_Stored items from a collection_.

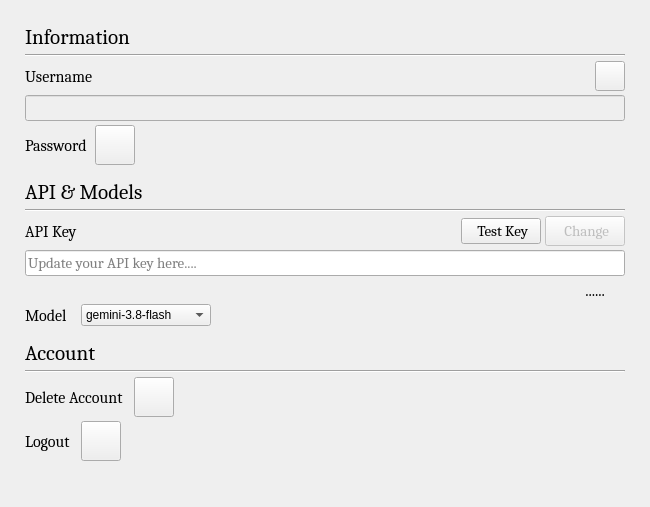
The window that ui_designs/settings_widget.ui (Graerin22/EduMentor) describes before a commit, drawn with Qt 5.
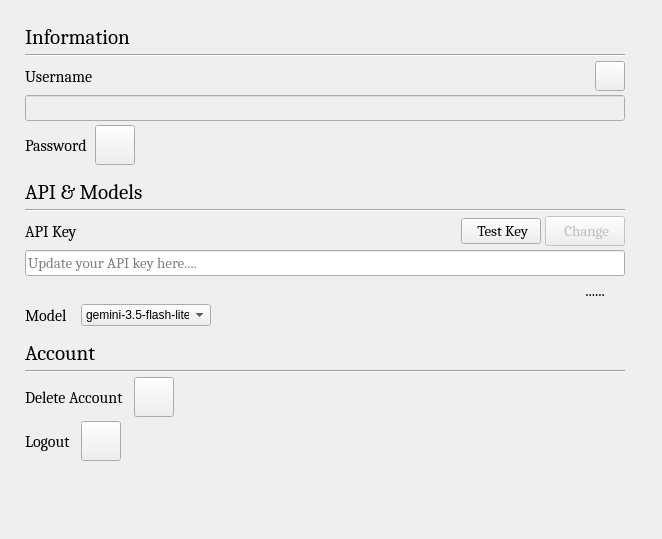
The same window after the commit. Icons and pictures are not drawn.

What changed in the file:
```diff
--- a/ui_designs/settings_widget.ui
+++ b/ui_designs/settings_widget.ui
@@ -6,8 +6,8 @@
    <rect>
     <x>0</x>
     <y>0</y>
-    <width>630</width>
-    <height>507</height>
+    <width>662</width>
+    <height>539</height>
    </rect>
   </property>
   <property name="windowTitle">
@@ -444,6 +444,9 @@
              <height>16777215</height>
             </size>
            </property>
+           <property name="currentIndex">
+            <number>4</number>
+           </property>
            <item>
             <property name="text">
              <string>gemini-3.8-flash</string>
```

_Requirement_.
Exact duplicates of all the entries are required, and no image may appear in them.

_Task output_.
The window that ui_designs/settings_widget.ui (Graerin22/EduMentor) describes before a commit, drawn with Qt 5.
The same window after the commit. Icons and pictures are not drawn.

What changed in the file:
```diff
--- a/ui_designs/settings_widget.ui
+++ b/ui_designs/settings_widget.ui
@@ -6,8 +6,8 @@
    <rect>
     <x>0</x>
     <y>0</y>
-    <width>630</width>
-    <height>507</height>
+    <width>662</width>
+    <height>539</height>
    </rect>
   </property>
   <property name="windowTitle">
@@ -444,6 +444,9 @@
              <height>16777215</height>
             </size>
            </property>
+           <property name="currentIndex">
+            <number>4</number>
+           </property>
            <item>
             <property name="text">
              <string>gemini-3.8-flash</string>
```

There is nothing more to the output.